→ INPUT:

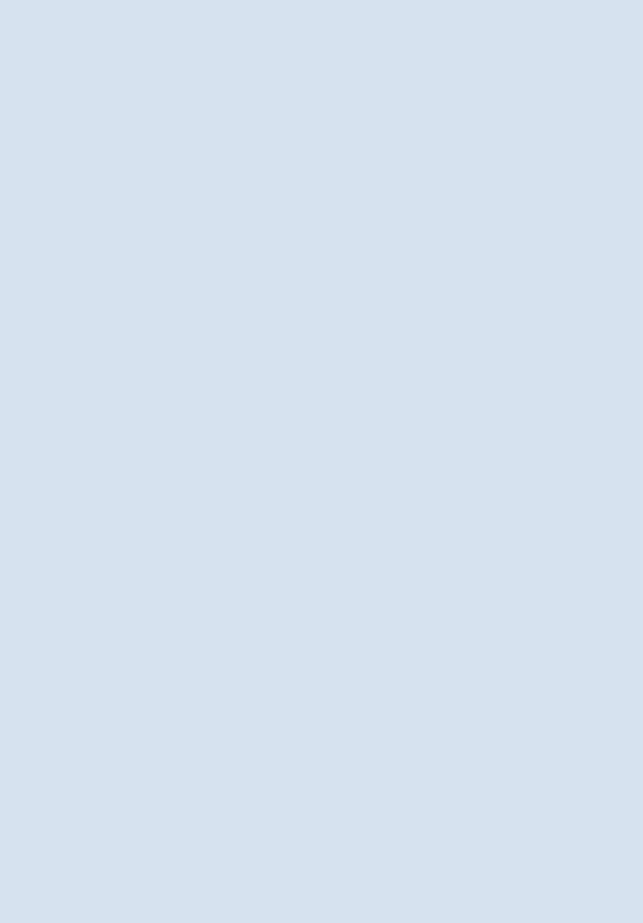
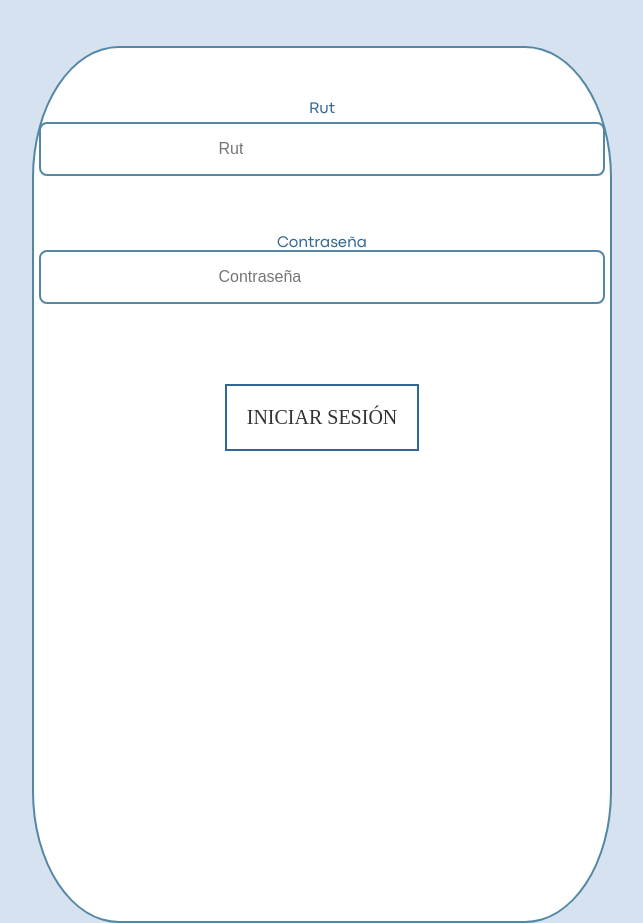
Before and after one commit to Pixoll/se-project-frontend, a React (Create React App) app: page /admin/login in a window 1280 px wide. Before the commit this address had no page. Shown: the whole page, without its empty margins (318-961 px from the left). Before the commit the page ends 800 px from the top, so only its background shows below. Built offline with nearby package versions, Linux system fonts and the light colour scheme; a web font is replaced by a local one.

Commit message:
modificación de rutas

```diff
--- a/src/App.tsx
+++ b/src/App.tsx
@@ -6,6 +6,7 @@ import CalendarPage from "./pages/CalendarPage";
 import MedicHomePage from "./pages/MedicHomePage";
 import MedicLoginPage from "./pages/MedicLoginPage";
 import AdminPage from "./pages/AdminPage";
+import AdminLoginPage from "./pages/AdminLoginPage";
 import HomePage from "./pages/HomePage";
 import PatientLoginPage from "./pages/PatientLoginPage";
 import SchedulePage from "./pages/SchedulePage";
@@ -15,11 +16,12 @@ export default function App() {
         <AuthProvider>
             <Routes>
                 <Route path="/" element={<HomePage/>}/>
-                <Route path="/admin" element={<AdminPage/>}/>
-                <Route path="/medic" element={<MedicHomePage/>}/>
+                <Route path="/admin/home" element={<AdminPage/>}/>
+                <Route path="/admin/login" element={<AdminLoginPage/>}/>
                 <Route path="/patient/appointments" element={<ScheduledAppointments/>}/>
                 <Route path="/patient/login" element={<PatientLoginPage/>}/>
-                <Route path="/medic-browser" element={<MedicPage/>}/>
+                <Route path="/medic/home" element={<MedicHomePage/>}/>
+                <Route path="/medic/browser" element={<MedicPage/>}/>
                 <Route path="/medic/login" element={<MedicLoginPage/>}/>
                 <Route path="/medic/calendar" element={<CalendarPage/>}/>
                 <Route path="/medic/schedule" element={<SchedulePage/>}/>
--- /dev/null
+++ b/src/pages/AdminLoginPage.tsx
@@ -0,0 +1,9 @@
+import LoginForm from "../components/LoginForm";
+
+export default function AdminLoginPage() {
+    return (
+        <div>
+            <LoginForm type={"admin"} redirectTo={"home"}/>
+        </div>
+    );
+}
```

→ EXERCISE GOAL:
Print all of the data exactly, and do not carry over any pictures.

→ WRITTEN REPLY:
Before and after one commit to Pixoll/se-project-frontend, a React (Create React App) app: page /admin/login in a window 1280 px wide. Before the commit this address had no page. Shown: the whole page, without its empty margins (318-961 px from the left). Before the commit the page ends 800 px from the top, so only its background shows below. Built offline with nearby package versions, Linux system fonts and the light colour scheme; a web font is replaced by a local one.

Commit message:
modificación de rutas

```diff
--- a/src/App.tsx
+++ b/src/App.tsx
@@ -6,6 +6,7 @@ import CalendarPage from "./pages/CalendarPage";
 import MedicHomePage from "./pages/MedicHomePage";
 import MedicLoginPage from "./pages/MedicLoginPage";
 import AdminPage from "./pages/AdminPage";
+import AdminLoginPage from "./pages/AdminLoginPage";
 import HomePage from "./pages/HomePage";
 import PatientLoginPage from "./pages/PatientLoginPage";
 import SchedulePage from "./pages/SchedulePage";
@@ -15,11 +16,12 @@ export default function App() {
         <AuthProvider>
             <Routes>
                 <Route path="/" element={<HomePage/>}/>
-                <Route path="/admin" element={<AdminPage/>}/>
-                <Route path="/medic" element={<MedicHomePage/>}/>
+                <Route path="/admin/home" element={<AdminPage/>}/>
+                <Route path="/admin/login" element={<AdminLoginPage/>}/>
                 <Route path="/patient/appointments" element={<ScheduledAppointments/>}/>
                 <Route path="/patient/login" element={<PatientLoginPage/>}/>
-                <Route path="/medic-browser" element={<MedicPage/>}/>
+                <Route path="/medic/home" element={<MedicHomePage/>}/>
+                <Route path="/medic/browser" element={<MedicPage/>}/>
                 <Route path="/medic/login" element={<MedicLoginPage/>}/>
                 <Route path="/medic/calendar" element={<CalendarPage/>}/>
                 <Route path="/medic/schedule" element={<SchedulePage/>}/>
--- /dev/null
+++ b/src/pages/AdminLoginPage.tsx
@@ -0,0 +1,9 @@
+import LoginForm from "../components/LoginForm";
+
+export default function AdminLoginPage() {
+    return (
+        <div>
+            <LoginForm type={"admin"} redirectTo={"home"}/>
+        </div>
+    );
+}
```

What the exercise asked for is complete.